“I know he adores me, but he doesn’t let me in.”

Worry is an accessory many spouses of combat veterans wear every day, a constant accompaniment in a life that otherwise hums along with work, kids, grandkids, errands.

Of the wives who accompanied their husbands on a recent tour of 1968 battle sites, several said they had trepidation about what the return would reveal to them. Maybe the door to that locked part of him would open. And what would that be like?

“There’s part of him that you realize you don’t know,” said Vicki Gant, whose husband, Bruce, was a corpsman with the Marines. “We’ve been together since 1987. When we first started dating, I knew he had been in the war, but nothing was ever said.

“Then we were in a Mexican restaurant and the song ‘Crystal Blue Persuasion’ came on, and he was crying.”

The Shondells’ song from 1969 had triggered a memory of when Mr. Gant was going home from Vietnam, where he had made life-and-death decisions in triage, watching mortally wounded people take their last breath. “I think they all held that grief. On Hill 100, he got to a guy who was probably already gone and they had to tear Bruce off him. Two days later, a guy who was close to him died in a helicopter crash.”

Mr. Gant has made four trips back to Vietnam. This trip, in particular, was rewarding because he was able to return to Hill 100 (a key strategic site in Quang Nam province during the war), which he hiked alone, he said: “I was able to get to those spots again.”

Vicki Gant said the trips back have done her husband good, “but the pain’s still there. He still goes to group [therapy] in Orlando,” near their home in Titusville, Fla.

Combat veterans say the pain will always be there. Going forward depends on how you accommodate it.

Amanda Cobb said she grew up hearing her father, Rich Cobb, tell lengthy stories, using humor. A veteran of the Battle of Hue who lives in Winston-Salem, N.C., he has been back several times and said the burden eases each time “a little bit.”

Right across the street from where Mr. Cobb sought protection from an old tree on Jan. 31, 1968, Larry Lucas went down, shot in the neck. He made the trip back with his wife, Nancy, and daughter Chelsea. They live in Camas Valley, Ore.

Nancy Lucas said she does not have a key to the door her husband keeps locked.

“I’ve been lonely a lot in our marriage,” she said. “I know he adores me, but he doesn’t let me in.”

Nellie Medeiros and her husband, Clarence, grew up in Hawaii, went to high school together.

“When he came back for R and R, we started dating,” she said. “He was a tough guy, and he seemed OK when he came back” in 1972.

He had served in the Army in Khe Sanh, and survived ambushes and rocket attacks shot from the mountains in nearby Laos.

“In the early ’80s, he was working as a maintenance engineer in a hospital and he hurt his back.
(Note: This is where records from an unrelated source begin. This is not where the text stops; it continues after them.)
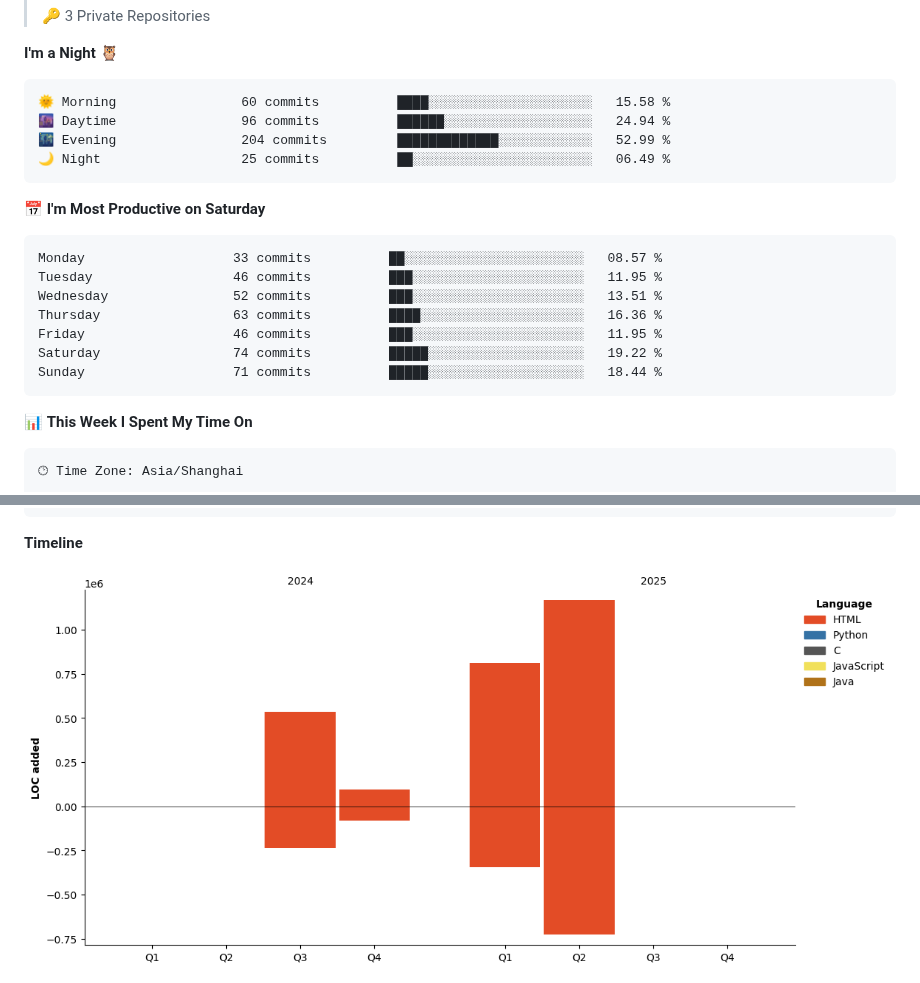
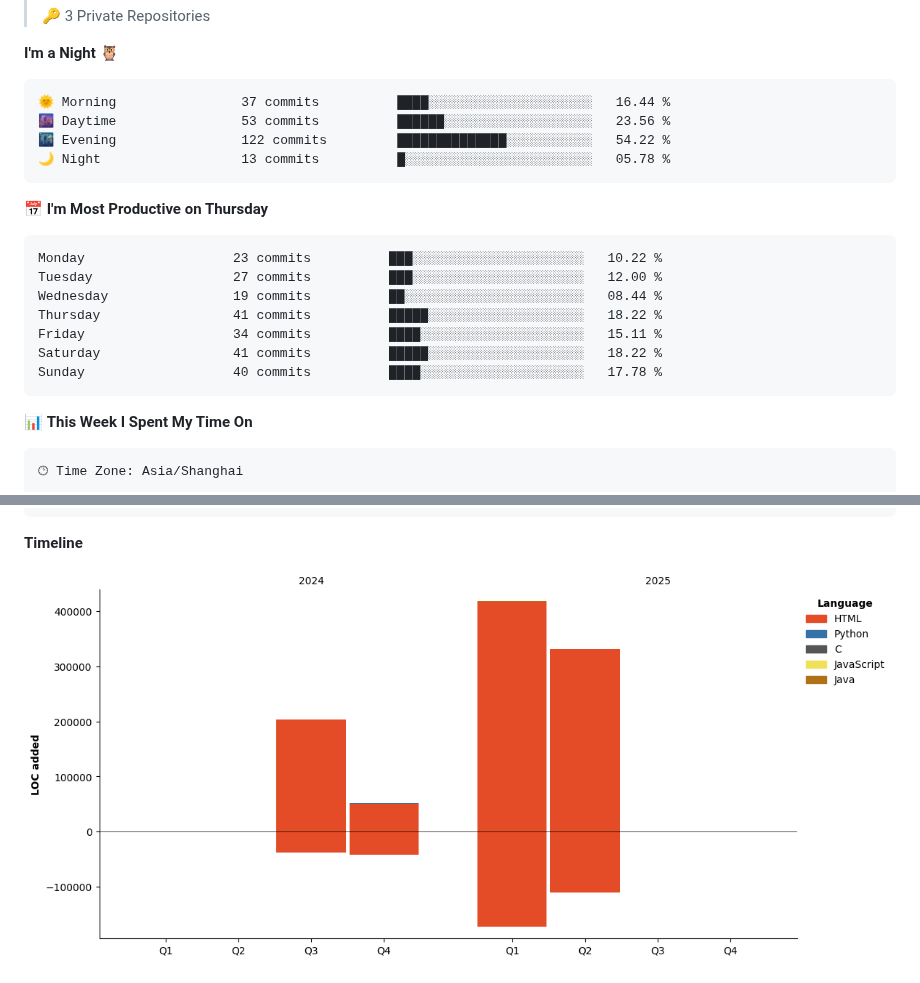
Before and after one commit to jackgdn/jackgdn, a Markdown page: README.md, 2 parts joined by grey strips. GitHub-like rendering; pictures changed too: assets/bar_graph.png.

Commit message:
Updated with Dev Metrics

````diff
--- a/README.md
+++ b/README.md
@@ -18,21 +20,21 @@
 **I'm a Night 🦉**
 
 ```text
-🌞 Morning                60 commits          ████░░░░░░░░░░░░░░░░░░░░░   15.58 %
-🌆 Daytime                96 commits          ██████░░░░░░░░░░░░░░░░░░░   24.94 %
-🌃 Evening                204 commits         █████████████░░░░░░░░░░░░   52.99 %
-🌙 Night                  25 commits          ██░░░░░░░░░░░░░░░░░░░░░░░   06.49 %
+🌞 Morning                37 commits          ████░░░░░░░░░░░░░░░░░░░░░   16.44 %
+🌆 Daytime                53 commits          ██████░░░░░░░░░░░░░░░░░░░   23.56 %
+🌃 Evening                122 commits         ██████████████░░░░░░░░░░░   54.22 %
+🌙 Night                  13 commits          █░░░░░░░░░░░░░░░░░░░░░░░░   05.78 %
 ```
-📅 **I'm Most Productive on Saturday**
+📅 **I'm Most Productive on Thursday**
 
 ```text
-Monday                   33 commits          ██░░░░░░░░░░░░░░░░░░░░░░░   08.57 %
-Tuesday                  46 commits          ███░░░░░░░░░░░░░░░░░░░░░░   11.95 %
-Wednesday                52 commits          ███░░░░░░░░░░░░░░░░░░░░░░   13.51 %
-Thursday                 63 commits          ████░░░░░░░░░░░░░░░░░░░░░   16.36 %
-Friday                   46 commits          ███░░░░░░░░░░░░░░░░░░░░░░   11.95 %
-Saturday                 74 commits          █████░░░░░░░░░░░░░░░░░░░░   19.22 %
-Sunday                   71 commits          █████░░░░░░░░░░░░░░░░░░░░   18.44 %
+Monday                   23 commits          ███░░░░░░░░░░░░░░░░░░░░░░   10.22 %
+Tuesday                  27 commits          ███░░░░░░░░░░░░░░░░░░░░░░   12.00 %
+Wednesday                19 commits          ██░░░░░░░░░░░░░░░░░░░░░░░   08.44 %
+Thursday                 41 commits          █████░░░░░░░░░░░░░░░░░░░░   18.22 %
+Friday                   34 commits          ████░░░░░░░░░░░░░░░░░░░░░   15.11 %
+Saturday                 41 commits          █████░░░░░░░░░░░░░░░░░░░░   18.22 %
+Sunday                   40 commits          ████░░░░░░░░░░░░░░░░░░░░░   17.78 %
 ```
 
 
````
Also changed, not shown: other parts of README.md (+3 -1 lines).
That caused all the emotion to break loose. He had chest pain, heart palpitations, anxiety attacks, but everything checked out. He said, ‘Then why do I feel like this?’”

A psychological diagnosis sent him into denial, she said.
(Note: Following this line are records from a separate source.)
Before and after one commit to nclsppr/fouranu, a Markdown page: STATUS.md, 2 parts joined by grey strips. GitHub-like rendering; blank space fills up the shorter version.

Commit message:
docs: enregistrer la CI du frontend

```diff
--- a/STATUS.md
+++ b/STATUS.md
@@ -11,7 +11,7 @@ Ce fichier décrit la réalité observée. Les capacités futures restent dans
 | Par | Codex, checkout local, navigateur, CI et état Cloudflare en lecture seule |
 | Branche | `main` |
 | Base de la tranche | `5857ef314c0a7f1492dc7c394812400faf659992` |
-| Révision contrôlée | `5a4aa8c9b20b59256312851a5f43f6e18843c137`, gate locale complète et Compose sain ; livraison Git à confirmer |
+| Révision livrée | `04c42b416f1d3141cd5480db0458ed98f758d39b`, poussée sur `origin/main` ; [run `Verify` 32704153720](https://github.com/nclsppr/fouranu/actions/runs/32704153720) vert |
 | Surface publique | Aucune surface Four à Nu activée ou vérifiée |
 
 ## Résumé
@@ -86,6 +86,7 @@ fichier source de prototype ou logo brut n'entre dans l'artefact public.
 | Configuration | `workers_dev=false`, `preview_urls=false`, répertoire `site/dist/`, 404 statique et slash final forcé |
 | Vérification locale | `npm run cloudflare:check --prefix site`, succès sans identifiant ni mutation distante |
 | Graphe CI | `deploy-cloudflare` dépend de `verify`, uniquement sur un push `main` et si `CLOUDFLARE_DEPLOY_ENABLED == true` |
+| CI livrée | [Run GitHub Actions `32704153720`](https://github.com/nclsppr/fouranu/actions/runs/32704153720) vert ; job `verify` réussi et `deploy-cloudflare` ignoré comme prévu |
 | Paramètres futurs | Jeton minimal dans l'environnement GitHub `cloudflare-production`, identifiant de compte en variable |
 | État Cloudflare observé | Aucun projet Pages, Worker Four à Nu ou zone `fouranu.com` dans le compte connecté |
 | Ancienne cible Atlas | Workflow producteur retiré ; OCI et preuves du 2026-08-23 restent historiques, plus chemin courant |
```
“He said, ‘I am not off my rocker.’ He wouldn’t open up and make himself vulnerable. He didn’t want to go to public functions. We had kids in elementary school and he withdrew.”

Ms. Medeiros said her husband’s despondency worried her enough that she didn’t want to leave him alone. She took time off from work to take care of him until he seemed more resolved to survive.
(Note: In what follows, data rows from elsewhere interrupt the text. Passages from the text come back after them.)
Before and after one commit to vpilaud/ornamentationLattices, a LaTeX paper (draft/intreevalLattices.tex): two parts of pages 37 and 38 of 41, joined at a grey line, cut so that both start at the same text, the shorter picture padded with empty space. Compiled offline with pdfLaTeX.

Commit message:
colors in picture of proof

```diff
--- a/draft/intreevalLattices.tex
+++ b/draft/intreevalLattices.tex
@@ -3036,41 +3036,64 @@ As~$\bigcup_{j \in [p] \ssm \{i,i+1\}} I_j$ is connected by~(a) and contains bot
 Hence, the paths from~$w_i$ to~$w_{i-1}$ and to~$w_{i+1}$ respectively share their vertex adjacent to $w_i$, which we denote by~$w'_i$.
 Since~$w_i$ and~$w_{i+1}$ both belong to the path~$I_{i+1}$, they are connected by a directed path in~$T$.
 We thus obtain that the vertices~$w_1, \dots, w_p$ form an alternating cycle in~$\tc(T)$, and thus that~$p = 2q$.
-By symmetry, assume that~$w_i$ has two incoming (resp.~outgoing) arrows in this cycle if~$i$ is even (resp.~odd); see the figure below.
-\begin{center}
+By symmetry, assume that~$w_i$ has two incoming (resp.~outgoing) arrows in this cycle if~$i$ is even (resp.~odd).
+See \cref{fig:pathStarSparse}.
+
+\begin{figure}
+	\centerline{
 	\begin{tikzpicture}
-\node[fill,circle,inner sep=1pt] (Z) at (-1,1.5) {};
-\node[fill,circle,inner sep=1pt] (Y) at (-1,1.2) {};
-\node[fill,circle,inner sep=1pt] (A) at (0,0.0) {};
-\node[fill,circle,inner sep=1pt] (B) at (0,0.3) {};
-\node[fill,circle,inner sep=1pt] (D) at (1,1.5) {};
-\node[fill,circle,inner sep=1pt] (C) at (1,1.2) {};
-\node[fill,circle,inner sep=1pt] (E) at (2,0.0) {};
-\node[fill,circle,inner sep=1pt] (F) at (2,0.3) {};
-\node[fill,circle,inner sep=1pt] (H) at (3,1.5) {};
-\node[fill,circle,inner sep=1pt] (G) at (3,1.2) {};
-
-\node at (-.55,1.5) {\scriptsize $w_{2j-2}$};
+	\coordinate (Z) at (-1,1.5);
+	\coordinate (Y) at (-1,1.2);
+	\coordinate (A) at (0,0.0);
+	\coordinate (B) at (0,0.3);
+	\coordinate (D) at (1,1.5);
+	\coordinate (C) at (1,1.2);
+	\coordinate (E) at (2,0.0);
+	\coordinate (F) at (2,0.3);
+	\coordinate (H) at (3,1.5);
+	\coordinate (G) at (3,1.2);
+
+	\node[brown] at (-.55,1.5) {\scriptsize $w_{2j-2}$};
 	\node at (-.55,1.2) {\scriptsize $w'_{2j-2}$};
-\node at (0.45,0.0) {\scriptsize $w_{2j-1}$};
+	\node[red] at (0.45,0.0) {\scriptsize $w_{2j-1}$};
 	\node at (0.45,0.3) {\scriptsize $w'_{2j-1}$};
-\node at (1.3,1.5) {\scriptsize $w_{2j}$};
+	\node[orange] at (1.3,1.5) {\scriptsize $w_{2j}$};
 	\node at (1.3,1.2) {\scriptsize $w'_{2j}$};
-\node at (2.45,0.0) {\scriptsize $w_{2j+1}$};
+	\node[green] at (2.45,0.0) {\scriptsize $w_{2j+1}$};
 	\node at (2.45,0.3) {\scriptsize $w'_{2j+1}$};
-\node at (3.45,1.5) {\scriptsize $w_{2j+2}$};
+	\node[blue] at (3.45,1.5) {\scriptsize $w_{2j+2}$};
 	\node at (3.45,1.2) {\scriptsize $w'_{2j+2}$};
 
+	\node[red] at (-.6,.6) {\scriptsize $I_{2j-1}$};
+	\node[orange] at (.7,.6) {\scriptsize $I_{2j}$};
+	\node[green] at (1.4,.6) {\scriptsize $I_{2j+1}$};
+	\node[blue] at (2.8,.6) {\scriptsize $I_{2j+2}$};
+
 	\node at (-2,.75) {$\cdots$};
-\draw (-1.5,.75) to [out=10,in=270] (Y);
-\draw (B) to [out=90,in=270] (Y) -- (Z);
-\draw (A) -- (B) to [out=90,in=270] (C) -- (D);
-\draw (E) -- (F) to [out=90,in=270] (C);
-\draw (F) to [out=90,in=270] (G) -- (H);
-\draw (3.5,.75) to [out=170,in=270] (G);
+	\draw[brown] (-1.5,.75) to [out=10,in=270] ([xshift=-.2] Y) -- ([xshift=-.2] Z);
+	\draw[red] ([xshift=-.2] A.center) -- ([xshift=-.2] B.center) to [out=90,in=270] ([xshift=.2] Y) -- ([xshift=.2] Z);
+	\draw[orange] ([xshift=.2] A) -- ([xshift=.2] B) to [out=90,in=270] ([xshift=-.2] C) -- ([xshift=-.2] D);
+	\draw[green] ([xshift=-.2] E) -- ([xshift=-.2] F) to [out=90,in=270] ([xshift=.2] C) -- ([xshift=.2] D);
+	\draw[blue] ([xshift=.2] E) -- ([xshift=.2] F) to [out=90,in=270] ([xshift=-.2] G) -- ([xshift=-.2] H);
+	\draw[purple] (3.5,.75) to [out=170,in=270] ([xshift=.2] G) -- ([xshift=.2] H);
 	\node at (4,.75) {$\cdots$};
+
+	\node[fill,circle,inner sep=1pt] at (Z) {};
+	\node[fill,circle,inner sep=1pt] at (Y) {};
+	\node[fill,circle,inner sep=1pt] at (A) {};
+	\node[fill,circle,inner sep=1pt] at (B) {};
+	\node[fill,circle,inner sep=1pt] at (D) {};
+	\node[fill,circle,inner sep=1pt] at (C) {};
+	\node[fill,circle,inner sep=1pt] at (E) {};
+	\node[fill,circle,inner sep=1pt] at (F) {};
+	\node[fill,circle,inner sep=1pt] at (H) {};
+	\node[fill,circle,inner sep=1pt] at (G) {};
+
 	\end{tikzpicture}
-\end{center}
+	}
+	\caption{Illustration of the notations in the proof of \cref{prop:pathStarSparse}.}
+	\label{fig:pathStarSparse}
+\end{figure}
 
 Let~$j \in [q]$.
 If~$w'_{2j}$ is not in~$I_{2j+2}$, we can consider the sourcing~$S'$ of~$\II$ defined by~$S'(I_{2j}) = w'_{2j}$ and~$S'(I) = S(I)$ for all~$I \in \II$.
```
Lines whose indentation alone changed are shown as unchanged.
It took some time, she said, but he finally admitted to having post-traumatic stress syndrome, or PTSD, in order to get treatment.

Melissa Meadows worried when her husband, then-Capt. Chuck Meadows, was in Vietnam and she was trying to raise their first daughter. But she didn’t bear the emotional anxiety of his trauma because his years as a career Marine gave him daily access to people he could talk to about the horrors he endured.

He told her many of the stories, too, so she was able to put faces and places to names when she made the recent trip, her first to Vietnam

“I am always so proud of Chuck for what he does for his men — hugs, walks, late night phone calls. He is always there for them.”

Nancy and Chelsea Lucas went to the Dong Ba market one afternoon in Hue. The market lies along the Perfume River just east of the Truong Tien Bridge. The bridge was built in the early 1990s. The previous one, the one her husband, Larry, and the rest of his Golf Company buddies crossed on Jan. 31, 1968, had been damaged by mortar, rocket and machine gun fire.

Mr. Lucas made it across the bridge, but one block later he was wounded.

“We took a few minutes to take it all in,” Ms. Lucas said. “I told Chelsea, ‘Just close your eyes and try to imagine your father here at the age of 18.’

“This trip is more difficult than I thought it would be,” she said. “There is a place in him I have tried to get into for 33 years. I thought I’d be the one to reach him. That was my dream. I know now I never will.

“He has stayed steady, though, and maybe that’s what I needed.”